“I’m really excited about riding in the parade today,” he said. “This is the second year I’ve done it.”
He said he will never forget participating in the 2016 parade. It was during a dark time in his life, as he had been diagnosed with colorectal cancer in 2015.
“Last year, I rode in the parade two days before I had a life-saving surgery in New Orleans, so there was a lot of emotion and a lot of uncertainty — it was a sendoff to New Orleans,” he said. “But the big change this year is that I made it through all of that and I’m cancer free.”
Early detection could save you from going though what I went through, which was the worst thing ever.
Scuba Steve Johnson
But that doesn’t mean he is the same person physically that he was a year ago.
“After the surgery, I had a colostomy bag for nine months,” he said. “Nothing has been the same since I was here for the parade last year — I think that was the most normal I would ever be again.
“Things are much different — I’ve been through a lot and my body is not the same as it was a year ago, but I’m alive.”
March is colorectal cancer awareness month and Johnson said early diagnosis is key.
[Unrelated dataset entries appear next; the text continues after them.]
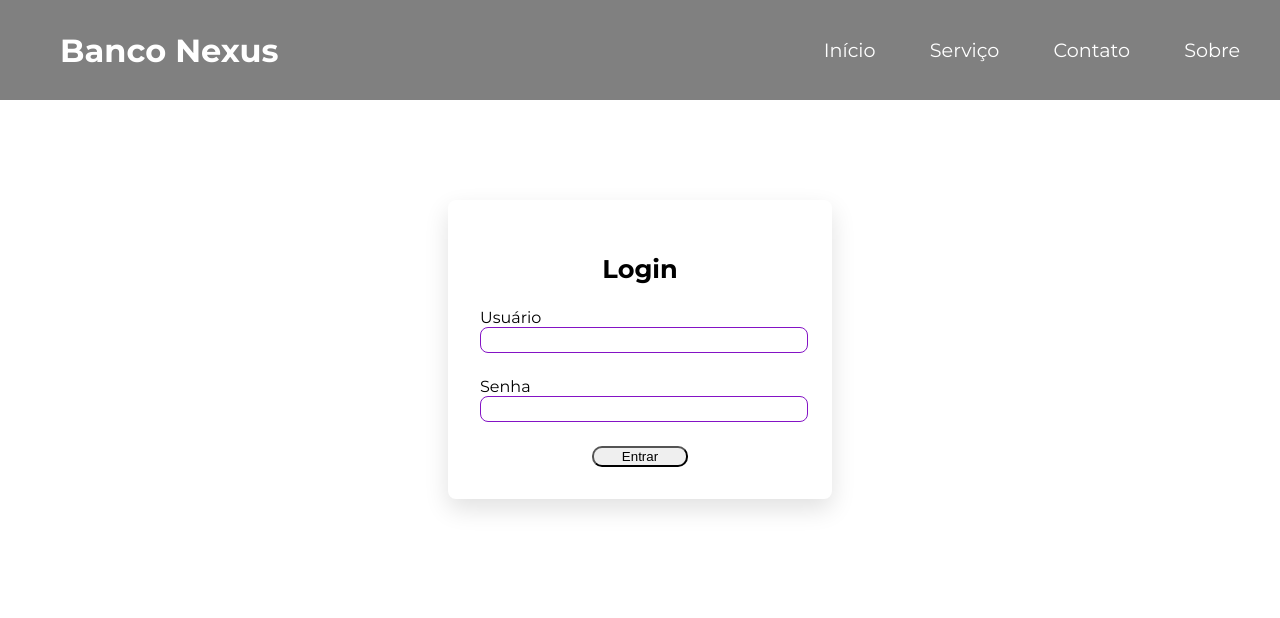
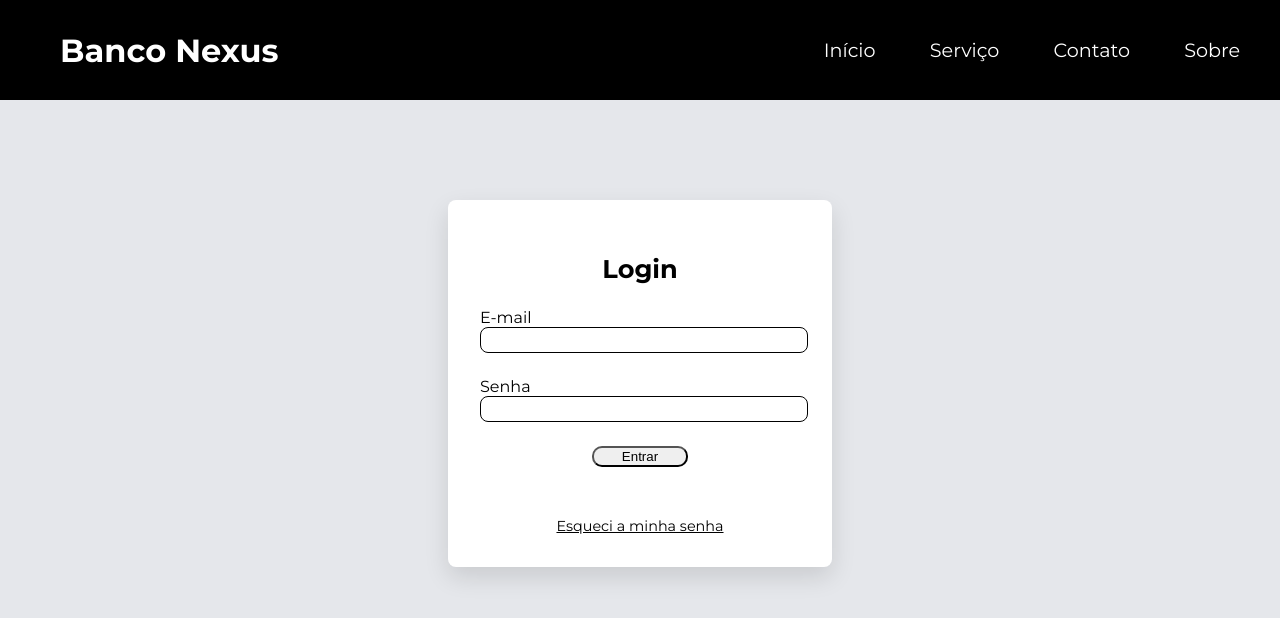
Before and after one commit to MatheusCatarucci/banco-v0.1, a plain HTML site: page index.html in a window 1280 px wide. Drawn offline with Linux system fonts and the light colour scheme; a web font is replaced by a local one.

Commit message:
Login box update

```diff
--- a/index.html
+++ b/index.html
@@ -25,16 +25,15 @@
     <div class="login-box">
         <h2>Login</h2>
         <form>
-
-            <label for="usuario">Usuário</label>
+            <label for="email">E-mail</label>
             <input type="text" name="usuario" id="usuario" required>
 
             <label for="senha">Senha</label>
             <input type="password" name="senha" id="senha" required>
             <button type="submit">Entrar</button>
+            <a href="#" class="forgot-password">Esqueci a minha senha</a>
         </form>
     </div>
 
-
 </body>
 </html>
--- a/style.css
+++ b/style.css
@@ -1,9 +1,10 @@
 body {
     font-family: "Montserrat";
+    background-color: #e5e7eb; /* cinza claro elegante */
 }
 
 .barra {
-    background-color: gray;
+    background-color: #000000;
     position: fixed;
     top: 0;
     left: 0px;
@@ -58,7 +59,7 @@ body {
     width: 100%;
     padding: 3px;
     margin-bottom: 24px;
-    border: 1px solid rgb(132, 19, 197);
+    border: 1px solid rgb(0, 0, 0);
     border-radius: 8px;
     font-size: 1em;
 }
@@ -69,3 +70,13 @@ body {
     display: block;
     margin: 0 auto;
 }
+
+.forgot-password {
+    color: black;
+    text-decoration: underline;
+    font-size: 0.90em;
+    margin-top: 50px;
+    cursor: pointer;
+    display: block;
+    text-align: center;
+}
```
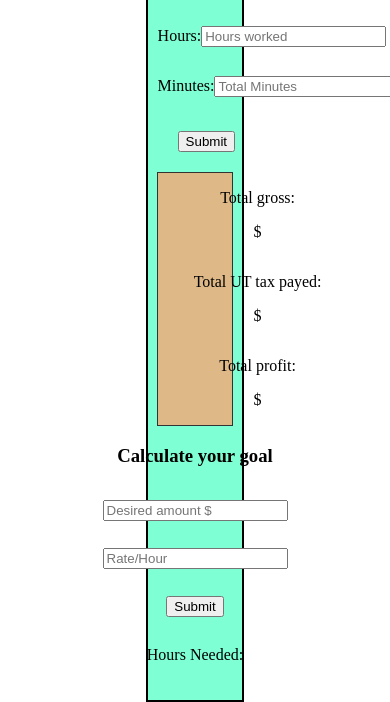
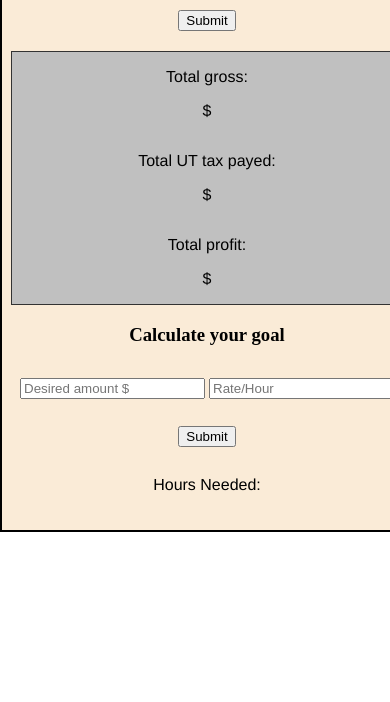
Before and after one commit to ConnorBoulton/IncomeCalculator, a plain HTML site: page index.html in a window 390 px wide. Shown: the part 270-972 px from the top of the page. After the commit the page ends 860 px from the top, so only its background shows below. Drawn offline with Linux system fonts and the light colour scheme.

Commit message:
Styling changes

```diff
--- a/styles.css
+++ b/styles.css
@@ -14,7 +14,7 @@ body {
   text-align: center;
   flex-direction: column;
   border: 2px black solid;
-  background-color: aquamarine;
+  background-color: antiquewhite;
   padding: 20px 10px 20px 10px;
 }
 
@@ -34,7 +34,7 @@ body {
 }
 
 .beta {
-  background-color: burlywood;
+  background-color: silver;
   border: 1px solid #333;
   width: 100%;
   display: grid;
@@ -53,3 +53,22 @@ form {
 .desired-form {
   line-height: 3rem;
 }
+
+p {
+  font-family: "Franklin Gothic Medium", "Arial Narrow", Arial, sans-serif;
+}
+
+@media only screen and (max-width: 1230px) {
+  body {
+    display: flex;
+    flex-direction: column;
+    margin-left: auto;
+    margin-right: auto;
+  }
+
+  .app {
+    position: relative;
+    top: 0%;
+    width: 100%;
+  }
+}
```
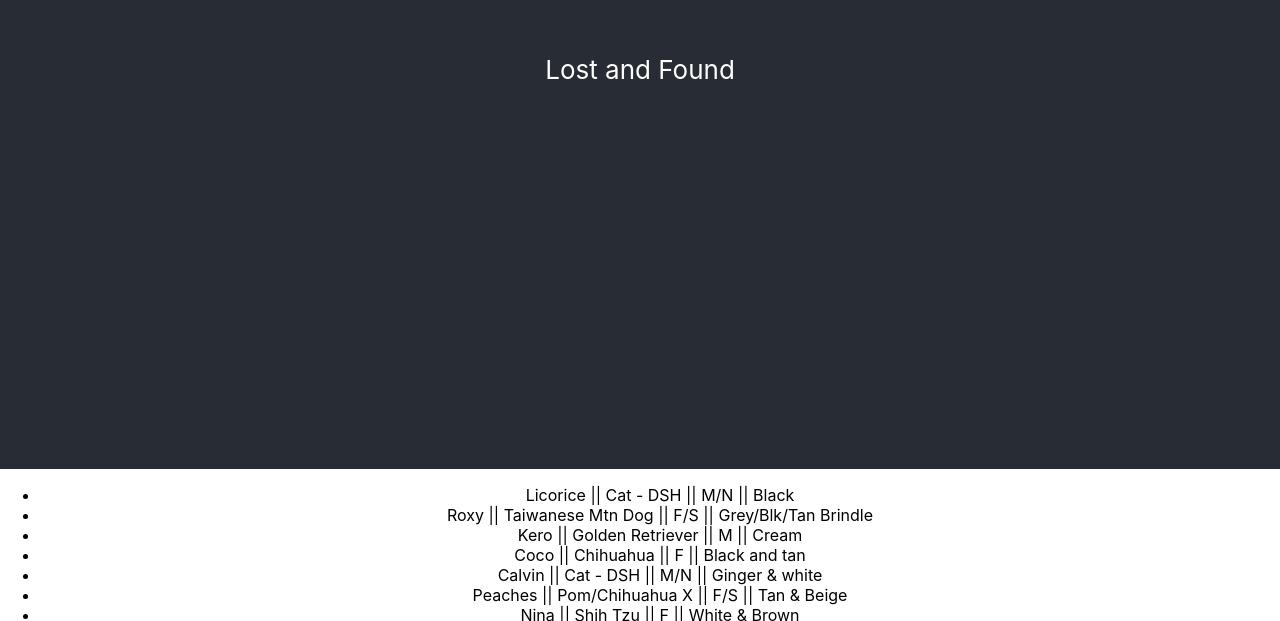
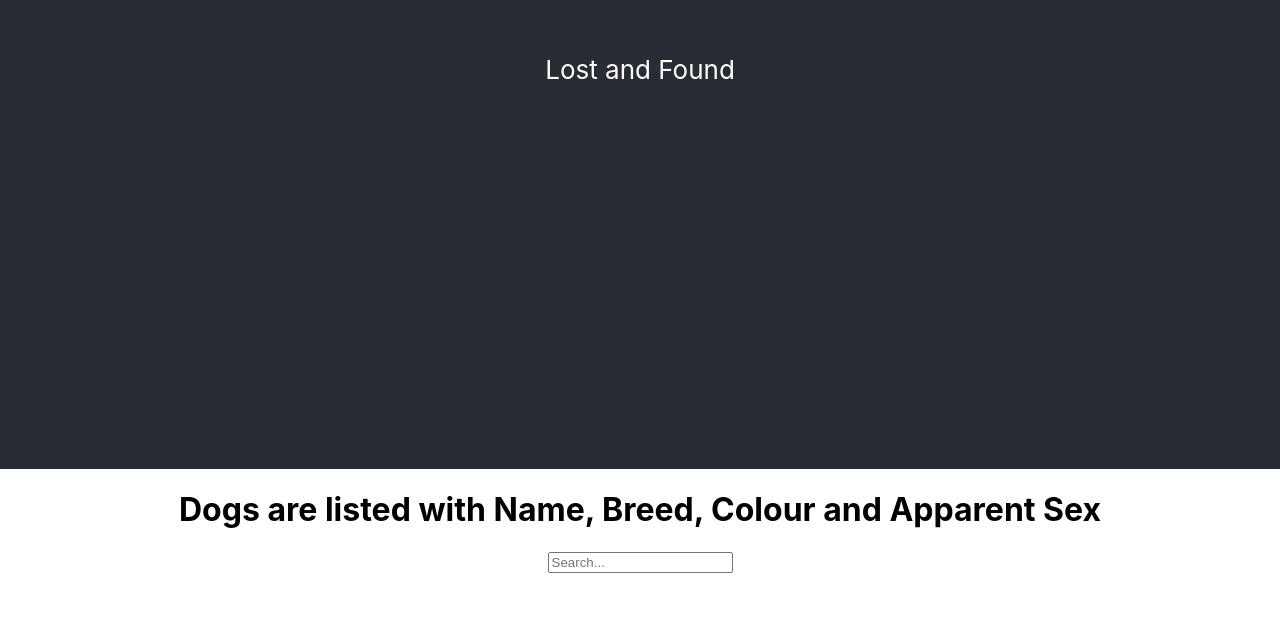
Before and after one commit to costewart/FindFido, a React (Create React App) app: page / in a window 1280 px wide. Shown: the part 331-952 px from the top of the page. After the commit the page ends 920 px from the top, so only its background shows below. Built offline with nearby package versions, Linux system fonts and the light colour scheme.

Commit message:
Created search function

```diff
--- a/package.json
+++ b/package.json
@@ -3,6 +3,7 @@
   "version": "0.1.0",
   "private": true,
   "dependencies": {
+    "lodash": "^4.17.11",
     "react": "^16.8.4",
     "react-dom": "^16.8.4",
     "react-scripts": "2.1.8"
--- a/src/App.js
+++ b/src/App.js
@@ -3,12 +3,24 @@ import List from './components/List';
 import './App.css';
 
 class App extends Component {
+  constructor(props) {
+  	super(props);
+  	const data = require('./data.json');
+  	this.state = {
+  		data: data
+  	}
+
+
+  }
   render() {
     return (
       <div className="App">
+        {
 
+        }
         <header className="App-header">Lost and Found</header>
-        <List />
+        <h1>Dogs are listed with Name, Breed, Colour and Apparent Sex</h1>
+        <List data = {this.state.data} />
       </div>
     );
   }
--- a/src/components/List.js
+++ b/src/components/List.js
@@ -1,20 +1,69 @@
 import React, { Component } from 'react';
+import { debounce } from 'lodash';
 
 class List extends Component {
     constructor(props) {
         super(props);
-        const data = require('../data.json')
-        this.items = data.map((data) => <li>{data.Name} || {data.Breed} || {data.Sex} || {data.Color} </li>)
+        this.state = {
+            filtered: [],
+            search: '',
+
+        }
+        this.handleChange = this.handleChange.bind(this);
+
     }
+
+    debouncedHandleChange = debounce(this.handleChange, 200);
+
     render() {
+        const { search } = this.state;
+        console.log('l',search.length);
         return (
             <div>
+            <input type="text" className ="input" onChange={this.handleChange} placeholder="Search..."/>
                 <ul>
-                    {this.items}
+                    { search.length > 9 && this.state.filtered.map(dog => (<li key={dog}>{dog.Name}||{dog.Breed}||{dog.Color}||{dog.Sex}</li>))}
                 </ul>
             </div>
         );
     }
-}
+
+            componentDidMount() {
+            this.setState({
+                filtered: this.props.data
+            });
+        }
+
+        componentWillRecieveProps(nextProps) {
+            this.setState({
+                filtered: nextProps.data
+            });
+        }
+
+        handleChange(e) {
+            console.log('handleChange');
+            let currentList = [];
+            let newList = [];
+
+            if(e.target.value !== "") {
+                currentList = this.props.data;
+                newList = currentList.filter(datum => {
+                    const lc = datum.DateCreated.toLowerCase();
+                    const filter = e.target.value.toLowerCase();
+
+                    return lc.includes(filter);
+                });
+                console.log(newList);
+
+            } else {
+                newList =this.props.data;
+            }
+            this.setState({
+                filtered: newList,
+                search: e.target.value,
+            });
+
+            }
+        }
 
 export default List
```
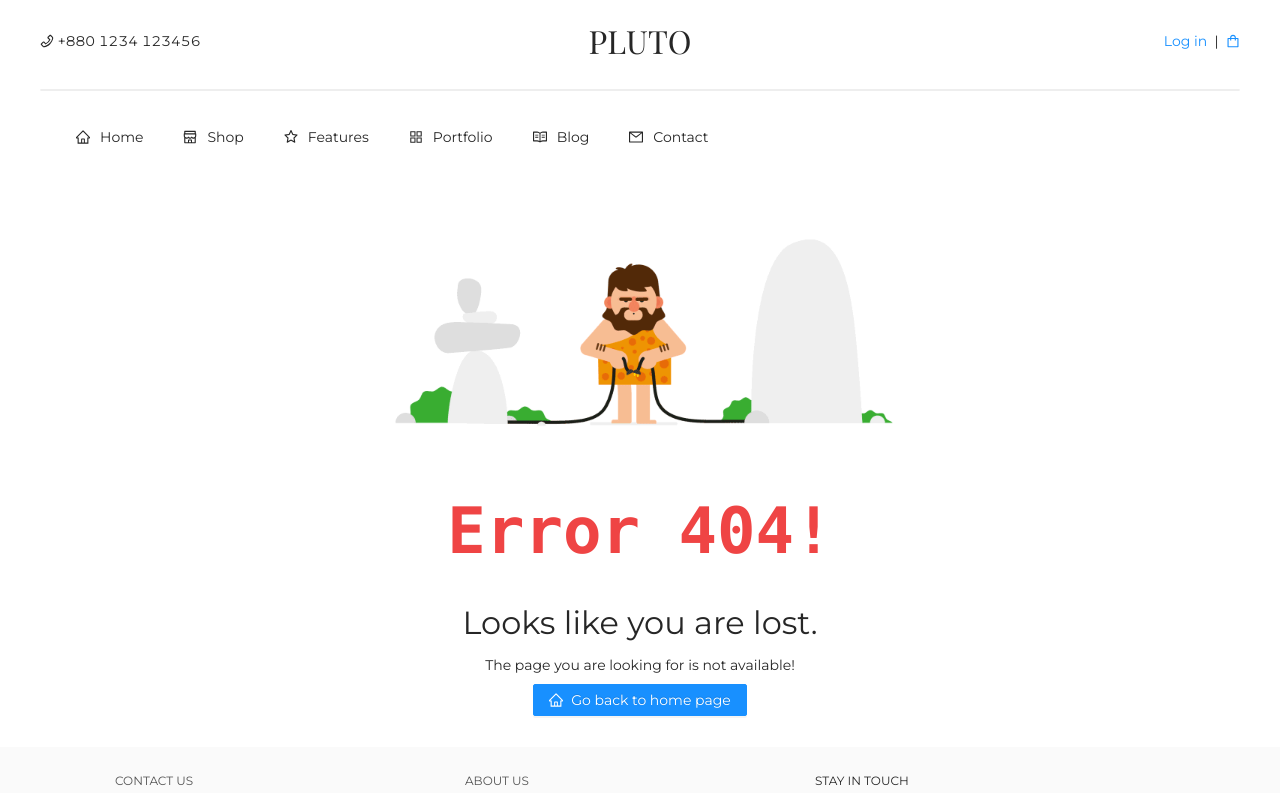
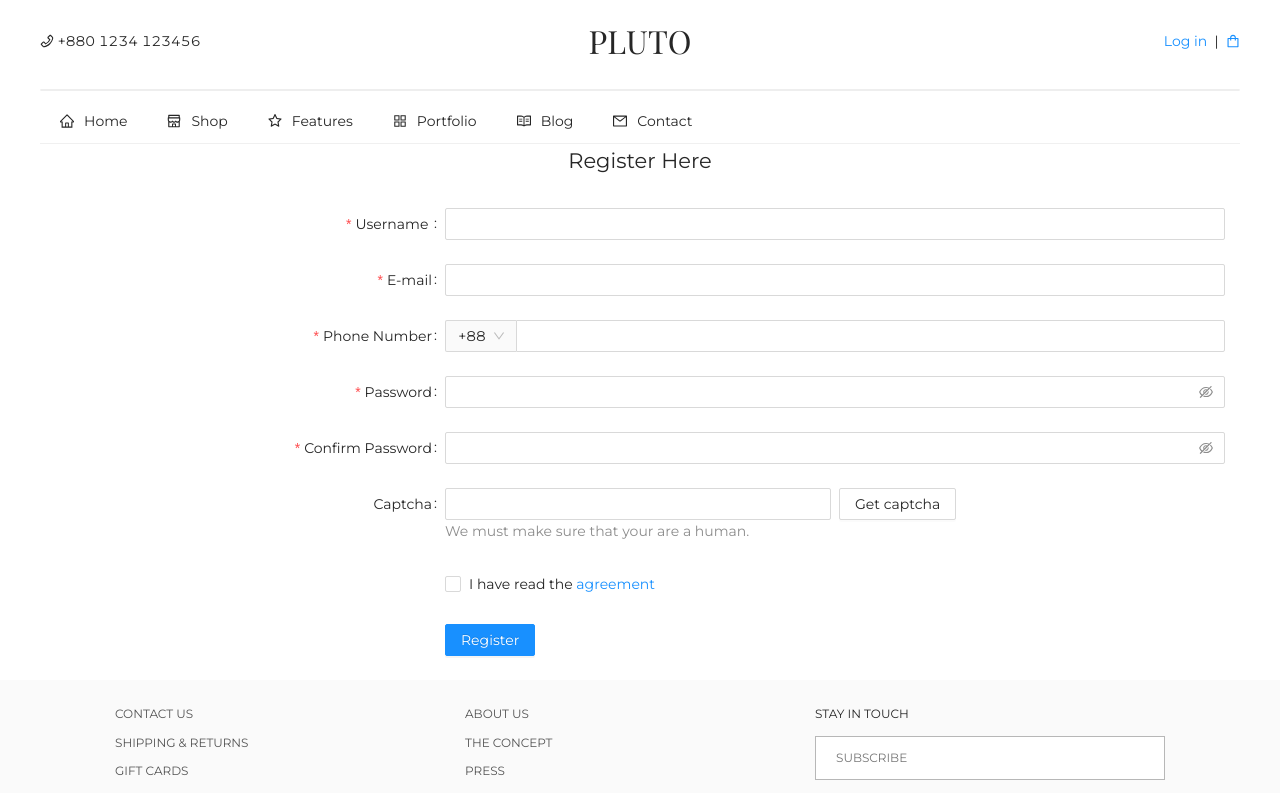
Before and after one commit to Alamin02/pluto, a React (Create React App) app: page /registration in a window 1280 px wide. Shown: the top 793 px of the page. Built offline with nearby package versions, Linux system fonts and the light colour scheme; a web font is replaced by a local one.

Commit message:
Add: Registration page is added

```diff
--- a/src/App.js
+++ b/src/App.js
@@ -12,6 +12,7 @@ import Navbar from "./components/navbar/Navbar";
 import BlogPage from "./pages/BlogPage";
 import Footer from "./components/footer/Footer";
 import Error404 from "./components/error-404/Error404";
+import RegistrationPage from "./pages/Registration";
 
 function App() {
   return (
@@ -26,6 +27,7 @@ function App() {
         <Route path="/cart" component={Cart} exact />
         <Route path="/checkOut" component={CheckOut} exact />
         <Route path="/blogs" component={BlogPage} exact />
+        <Route path="/registration" component={RegistrationPage} exact />
         <Route component={Error404} />
       </Switch>
       <Footer />
--- /dev/null
+++ b/src/pages/Registration.js
@@ -0,0 +1,10 @@
+import Registration from "../components/registration/Registration";
+const RegistrationPage = () => {
+  return (
+    <>
+      <Registration />
+    </>
+  );
+};
+
+export default RegistrationPage;
```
“I was misdiagnosed in the beginning, so it could have been caught at stage 1 instead of stage 3,” he said. “Early detection could save you from going though what I went through, which was the worst thing ever.
“But I’m also alive and that shows you can beat cancer, too.”